When I arrived, a friend of hers was waiting to enter her room. This friend knew the patient from church meetings and said “Dahlia” was famous for her hugs. Dahlia’s friend, who is a nurse, told me some lovely stories about Dahlia’s spiritual, financial, and gustatorial generosity. As she reminisced, two more visitors arrived: one of Dahlia’s daughters (also a nurse) and another friend.
Having learned my lesson the last time I was with a family during a vigil, I did not introduce myself as a hospice volunteer. I said I was a volunteer with the Visiting Nurse Service of New York. I let them know I could stay or go – whatever made them the most comfortable. Since I wasn’t asked to leave, I stayed. I hung back in a corner to give everyone space with Dahlia. Her breathing was labored, and her daughter was making assessments, comparing her current status with the previous day.
It is never my place to judge how families interact at this difficult time. When I was with my mother as she breathed her last, I didn’t cry.

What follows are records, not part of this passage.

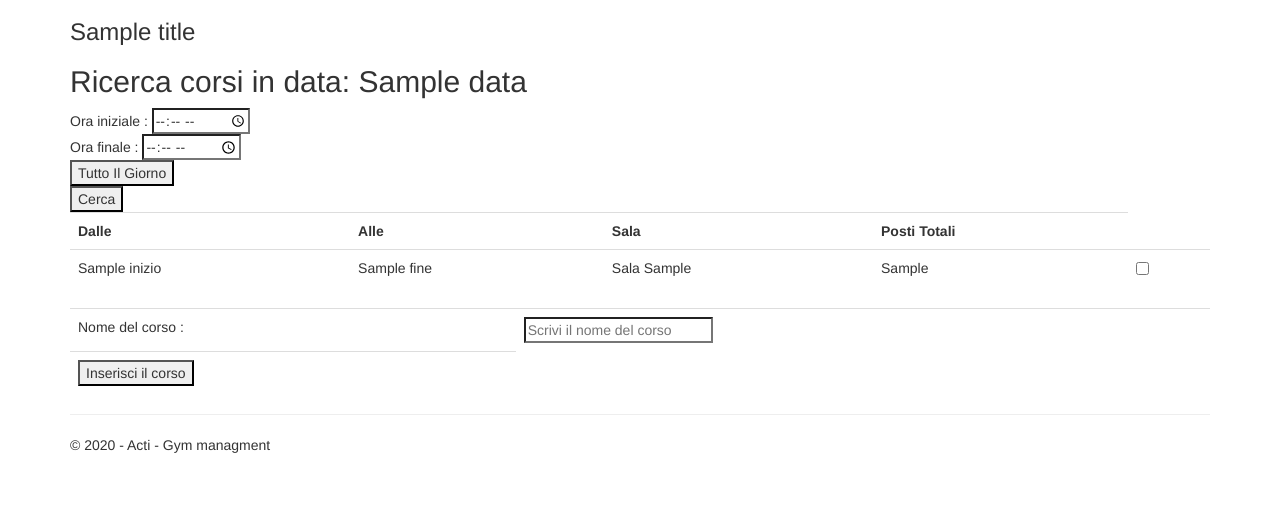
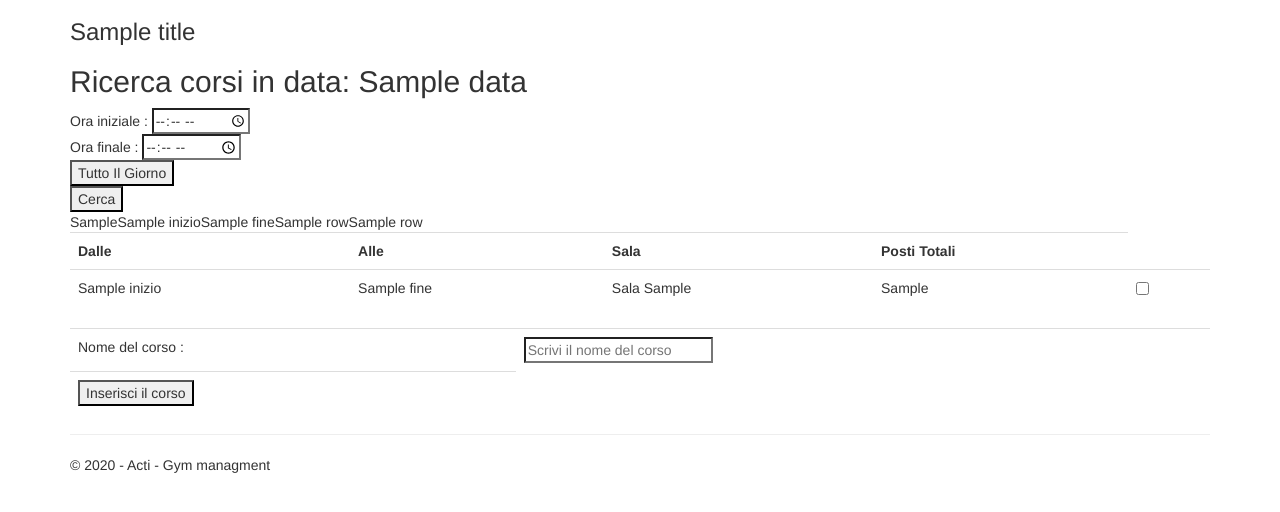
Before and after one commit to SpiderPorkPotter/Palestra, a Flask app: template Palestra/templates/corsi.html in a window 1280 px wide. Shown: the part 51-563 px from the top of the page. Run offline with Flask 2, Linux system fonts and the light colour scheme; the template is opened without the code that fills it: most values are stand-ins (such as "Sample title", 1, 10 or a date in 2020); some libraries are stand-ins or nearby versions.

Commit message:
fatto bozza per prenotare i corsi

```diff
--- a/Palestra/templates/corsi.html
+++ b/Palestra/templates/corsi.html
@@ -31,6 +31,34 @@
     })
 </script>
 
+
+
+<table>
+    {% for row in info_corsi %}
+        <tr>
+            <td>{{row['id_sala']}} </td> <td>{{row['inizio']}} </td> <td>{{row['fine']}} </td> <td>{{row['nome_corso']}}</td> <td>{{row['nome_istruttore']}}</td>
+        </tr>
+    {% endfor %}
+</table>
+
+
+
+
+
+
+
+
+
+
+
+
+
+
+
+
+
+
+
 <form action="/corsi" method="POST">
     <table class="table">
             <th>Dalle</th><th>Alle</th><th>Sala</th><th>Posti Totali</th>
--- a/Palestra/views.py
+++ b/Palestra/views.py
@@ -236,9 +236,9 @@ def corsi():
     tmp_data = data[2 : len(data) : ]
     data_for_DB = str(datetime.strptime(tmp_data,"%y %m %d")).split(' ')
     data_for_DB = data_for_DB[0]
-    print(data_for_DB)
+
+    intGiorno_settimana = data_to_giorno_settimana(data_for_DB)
     is_ricerca_setted = request.method == 'POST' and "ricerca" in request.form and request.form['ricerca'] == "Cerca"
-
     if "dataSelezionata" in request.form:
 
         if request.method == 'POST'and "inserimentoCorso" in request.form and request.form['inserimentoCorso'] == "Inserisci il corso" and "fasceSaleSelezionate" in request.form:
@@ -265,10 +265,36 @@ def corsi():
         if is_ricerca_setted :
             if current_user != None and "ora_iniziale_ricerca" in request.form and "ora_finale_ricerca" in request.form:
                 ruolo_utente = Persone.get_role(current_user)
-                    #if ruolo_utente == 2: # istruttore
+                input_ora_inizio = request.form['ora_iniziale_ricerca']
+                input_ora_fine = request.form['ora_finale_ricerca']
+
+                #if ruolo_utente == 2 or ruolo_utente == 1 #ricerca corsi disponibili
+                s = text("SELECT f.inizio,f.fine, sc.id_sala,co.nome_corso, pi.nome AS nome_istruttore, pi.cognome AS cognome_istruttore "
+                        "FROM sale_corsi sc JOIN fascia_oraria f ON sc.id_fascia=f.id_fascia "
+                        "JOIN sale s ON sc.id_sala= s.id_sala JOIN corsi co ON co.id_corso=sc.id_corso JOIN persone pi ON pi.codice_fiscale =co.codice_fiscale_istruttore "
+                        "WHERE f.inizio >= :oraInizio AND f.fine <= :oraFine AND f.giorno = :intGiorno AND sc.data = :input_data "
+                        "AND s.posti_totali > (SELECT Count(*)AS numPrenotati "
+                                "FROM prenotazioni pr JOIN sale_corsi sc1 ON (sc1.id_sala=sc.id_sala AND pr.id_sala= sc.id_sala) "
+                                "JOIN fascia_oraria f1 ON f1.id_fascia=f.id_fascia "
+                                "WHERE pr.data = :input_data) ")
+                try:
+                    with engine.connect() as conn:
+                        corsi_liberi = conn.execute(s, oraInizio=input_ora_inizio , oraFine = input_ora_fine  ,intGiorno = intGiorno_settimana, input_data = data_for_DB )
+                except:
+                    raise
 
 
-                intGiorno_settimana = data_to_giorno_settimana(data_for_DB)
+
+
+
+
+
+
+
+                #if ruolo_utente == 2: # istruttore
+
+
+
 
                 q_sale_libere = text(
                     "SELECT s.id_sala  , f1.inizio ,f1.fine ,f1.id_fascia, s.posti_totali "
@@ -278,13 +304,12 @@ def corsi():
 					"GROUP BY s.id_sala , f1.id_fascia "
                     "ORDER BY f1.id_fascia "
                 )
-                input_ora_inizio = request.form['ora_iniziale_ricerca']
-                input_ora_fine = request.form['ora_finale_ricerca']
+
 
                 with engine.connect() as conn:
                     sale_libere = conn.execute(q_sale_libere, dataDB=data_for_DB, oraInizio = input_ora_inizio, oraFine = input_ora_fine , g= intGiorno_settimana)
 
-                return render_template( 'corsi.html',title='Corsi Disponibili', data = data, ruolo_utente = ruolo_utente, sale_disp_con_fasce =sale_libere)
+                return render_template( 'corsi.html',title='Corsi Disponibili', data = data, ruolo_utente = ruolo_utente, sale_disp_con_fasce =sale_libere , info_corsi =corsi_liberi)
         else:
             render_template( 'corsi.html',title='Corsi Disponibili', data = data)
 
```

I was just so exhausted (and a little relieved) that I just couldn’t muster the tears. It did not stop another person in the room from asking me, “Where are your tears?” So based on my own experience, it wasn’t appropriate to tell this family what to do or how to react in these final moments, but after the daughter took her mother’s pulse for the fourth time and measured her respirations by placing her hand on her mother’s chest, I felt I needed to change the room’s atmosphere and make it more spiritual and less clinical.

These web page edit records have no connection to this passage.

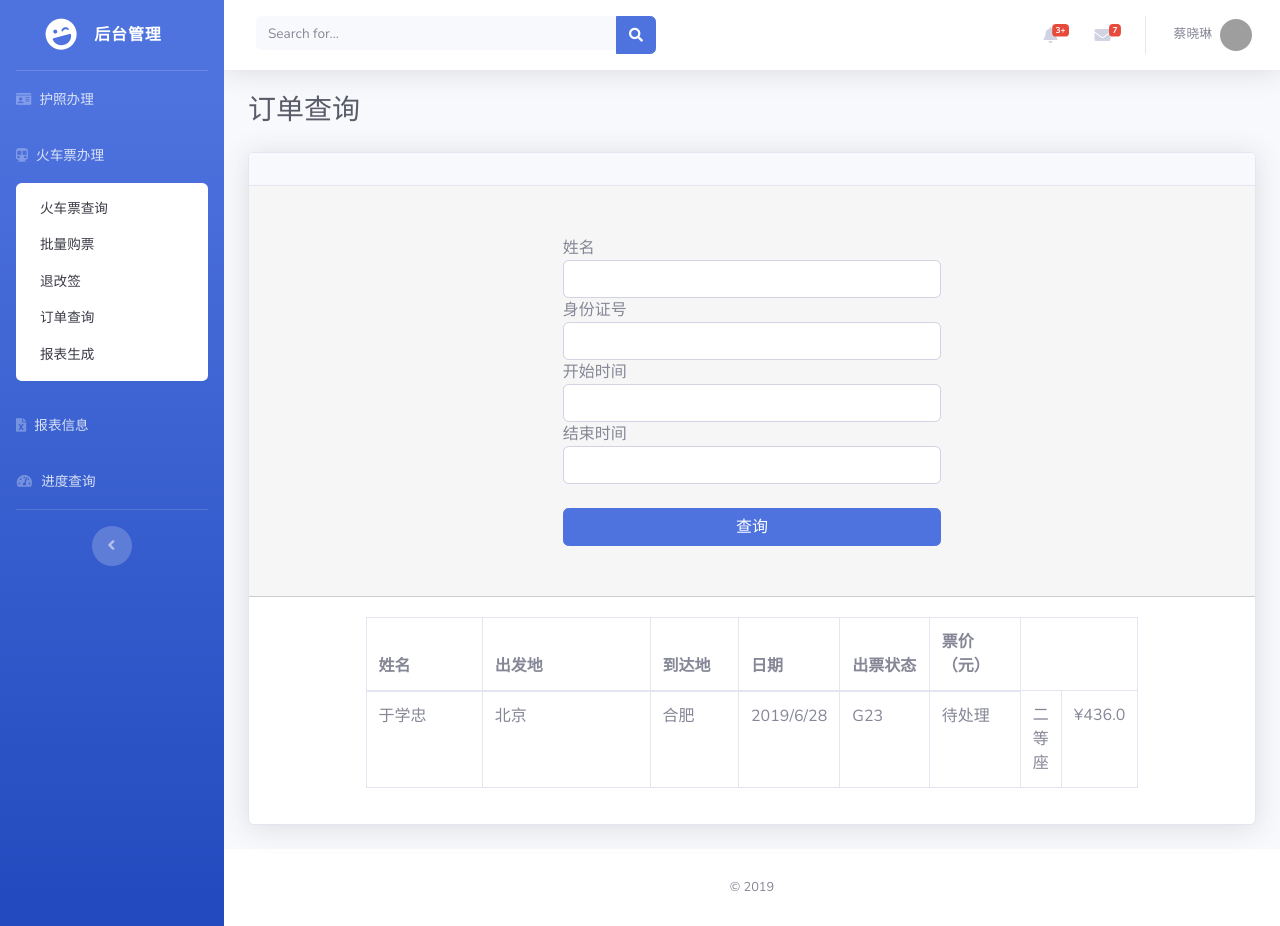
After one commit to topsai/evisa-bg, a Django app: page /trainticket_search/ in a window 1280 px wide. The commit adds this page. Run offline with Django 3.2, Linux system fonts and the light colour scheme; parts of the project's set-up code (start-up, migrations or seed data) failed here and were passed over; some libraries are stand-ins or nearby versions; grey boxes are pictures that could not be loaded.

Commit message:
add search and report page

```diff
--- a/backstage/views.py
+++ b/backstage/views.py
@@ -26,6 +26,8 @@ headers = {
 
 import base64
 import json
+
+
 # from Crypto.Cipher import AES
 
 
@@ -318,6 +320,14 @@ def trainticket_refund(request):
     return render(request, 'sb2/trainticket_refund.html')
 
 
+def trainticket_report(request):
+    return render(request, 'sb2/trainticket_report.html')
+
+
+def trainticket_search(request):
+    return render(request, 'sb2/trainticket_search.html')
+
+
 wxloginapi = "https://api.weixin.qq.com/sns/jscode2session?appid=APPID&secret=SECRET&js_code=JSCODE&grant_type=authorization_code"
 
 
@@ -352,6 +362,7 @@ def wx_auth(func):
 
     return weaper
 
+
 # appid string  是   小程序 appId
 # secret    string  是   小程序 appSecret
 # js_code   string  是   登录时获取的 code
--- a/evisa/urls.py
+++ b/evisa/urls.py
@@ -34,4 +34,6 @@ urlpatterns = [
     path('trainticket/', views.trainticket),
     path('trainticket_team/', views.trainticket_team),
     path('trainticket_refund/', views.trainticket_refund),
+    path('trainticket_search/', views.trainticket_search),
+    path('trainticket_report/', views.trainticket_report),
 ]
--- a/templates/sb2/base.html
+++ b/templates/sb2/base.html
@@ -60,6 +60,8 @@
                     <a class="collapse-item" href="/trainticket/">火车票查询</a>
                     <a class="collapse-item" href="/trainticket_team/">批量购票</a>
                     <a class="collapse-item" href="/trainticket_refund/">退改签</a>
+                    <a class="collapse-item" href="/trainticket_search/">订单查询</a>
+                    <a class="collapse-item" href="/trainticket_report/">报表生成</a>
                 </div>
             </div>
         </li>
--- /dev/null
+++ b/templates/sb2/trainticket_search.html
@@ -0,0 +1,145 @@
+{% extends "sb2/base.html" %}
+{% block css %}
+{% endblock %}
+{% block content %}
+    <style>
+        .table-responsive {
+            overflow-x: hidden;
+            width: 80%;
+        }
+
+        .table-responsive {
+            margin: 0 auto;
+        }
+    </style>
+
+    <div class="container-fluid">
+        <!-- Page Heading -->
+        <h1 class="h3 mb-2 text-gray-800">订单查询</h1>
+        <p class="mb-4"></p>
+
+        <!-- DataTales Example -->
+        <div class="card shadow mb-4">
+            <div class="card-header py-3">
+                {#                <h6 class="m-0 font-weight-bold text-primary">DataTables Example</h6>#}
+            </div>
+
+            <div style="background: #f6f6f6; width: 100%; padding:30px; border-bottom: 1px solid #ccc;">
+                <div style="width:40%; margin:0 auto;  padding-top:20px; padding-bottom: 20px">
+                    姓名 <input type="text" class="form-control" >
+                    身份证号 <input type="text" class="form-control" >
+                    开始时间 <input type="text" class="form-control" >
+                    结束时间 <input type="text" class="form-control" >
+                    <br>
+                    <button class="btn btn-primary btn-block">查询</button>
+                    <!-- Topbar Search -->
+{#                    <form class="d-none d-sm-inline-block form-inline mr-auto ml-md-3 my-2 my-md-0 mw-100 navbar-search">#}
+{#                        <div class="input-group">#}
+{#                            <input type="text" class="form-control bg-light border-0 small" placeholder="Search for..."#}
+{#                                   aria-label="Search" aria-describedby="basic-addon2">#}
+{#                            <div class="input-group-append">#}
+{#                                <button class="btn btn-primary" type="button">#}
+{#                                    <i class="fas fa-search fa-sm"></i>#}
+{#                                </button>#}
+{#                            </div>#}
+{#                        </div>#}
+{#                    </form>#}
+
+{#                    <div style="width:35%; float: left; text-align: center">#}
+{#                        <a href="#" class="btn btn-info  btn-lg">#}
+{#                        <span class="icon text-white-50">#}
+{#                          <i class="fas fa-info-circle"></i>#}
+{#                        </span>#}
+{#                            <span class="text">上传文件</span>#}
+{#                        </a>#}
+{#                    </div>#}
+{#                    <div style="width:65%; float: left; text-align: center">#}
+{#                        <a href="#" class="btn btn-success btn-lg">#}
+{#                        <span class="icon text-white-50">#}
+{#                          <i class="fas fa-arrow-right"></i>#}
+{#                        </span>#}
+{#                            <span class="text">退票/改签</span>#}
+{#                        </a>#}
+{#                    </div>#}
+                </div>
+            </div>
+
+
+            <div class="card-body">
+                <div class="table-responsive">
+                    <div id="dataTable_wrapper" class="dataTables_wrapper dt-bootstrap4" style="margin: 0 auto;">
+
+                        <div class="row">
+                            <div class="col-sm-12">
+                                <table class="table table-bordered dataTable" id="dataTable" width="100%"
+                                       cellspacing="0" role="grid" aria-describedby="dataTable_info"
+                                       style="width: 100%;">
+                                    <thead>
+                                    <tr role="row">
+                                        <th class="sorting_asc" tabindex="0" aria-controls="dataTable" rowspan="1"
+                                            colspan="1" aria-sort="ascending"
+                                            aria-label="Name: activate to sort column descending" style="width: 171px;">
+                                            姓名
+                                        </th>
+                                        <th class="sorting" tabindex="0" aria-controls="dataTable" rowspan="1"
+                                            colspan="1" aria-label="Position: activate to sort column ascending"
+                                            style="width: 260px;">出发地
+                                        </th>
+                                        <th class="sorting" tabindex="0" aria-controls="dataTable" rowspan="1"
+                                            colspan="1" aria-label="Office: activate to sort column ascending"
+                                            style="width: 123px;">到达地
+                                        </th>
+                                        <th class="sorting" tabindex="0" aria-controls="dataTable" rowspan="1"
+                                            colspan="1" aria-label="Age: activate to sort column ascending"
+                                            style="width: 55px;">日期
+                                        </th>
+                                        <th class="sorting" tabindex="0" aria-controls="dataTable" rowspan="1"
+                                            colspan="1" aria-label="Start date: activate to sort column ascending"
+                                            style="width: 114px;">出票状态
+                                        </th>
+                                        <th class="sorting" tabindex="0" aria-controls="dataTable" rowspan="1"
+                                            colspan="1" aria-label="Salary: activate to sort column ascending"
+                                            style="width: 104px;">票价（元）
+                                        </th>
+                                    </tr>
+                                    </thead>
+                                    <tfoot>
+                                    <!--
+                                    <tr>
+                                        <th rowspan="1" colspan="1">姓名</th>
+                                        <th rowspan="1" colspan="1">出发地</th>
+                                        <th rowspan="1" colspan="1">到达地</th>
+                                        <th rowspan="1" colspan="1">日期</th>
+                                        <th rowspan="1" colspan="1">出票状态</th>
+                                        <th rowspan="1" colspan="1">Salary</th>
+                                    </tr>
+                                    -->
+                                    </tfoot>
+                                    <tbody>
+                                    <tr role="row" class="odd">
+                                        <td class="sorting_1">于学忠</td>
+                                        <td>北京</td>
+                                        <td>合肥</td>
+                                        <td>2019/6/28</td>
+                                        <td>G23</td>
+                                        <td>待处理</td>
+                                        <td>二等座</td>
+                                        <td>¥436.0</td>
+                                    </tr>
+
+
+                                    </tbody>
+                                </table>
+                            </div>
+                        </div>
+
+                    </div>
+                </div>
+            </div>
+        </div>
+
+    </div>
+    <!-- /.container-fluid -->
+{% endblock %}
+{% block js %}
+{% endblock %}
```
Also changed, not shown: templates/sb2/trainticket_report.html (added, +54 -0 lines).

Recognizing that church was important to Dahlia, I asked her daughter if Dahlia has a favorite hymn. She conferred with the others in the room and began to sing “I’m Satisfied with Jesus.” I didn’t recognize the hymn, but my knowledge of hymns is far from encyclopedic. As they sang, they relaxed and Dahlia’s breath slowed. Shortly after the song ended, Dahlia passed from this world.
The experience reinforced my understanding that we are present in the room to provide comfort to all who are there. When I am with patients alone, my role is to make the space as peaceful and calm as possible. When I am with the patient and her family, my role is no different, but the path can be a little more fraught. Finding new ways to provide spiritual comfort for strangers is a continuing education for volunteers. If you have suggestions or resources for us, especially when working with all different faith traditions, I know we would appreciate it.
A beautiful story and this work helps those who remain.— Katherine / September 19th, 2012 at 4:57 pm
Thank you so much, Katherine. Appreciating the richness and potential of each moment is something I am trying to do in my professional life as well as my volunteer life.— Abby / September 19th, 2012 at 6:40 pm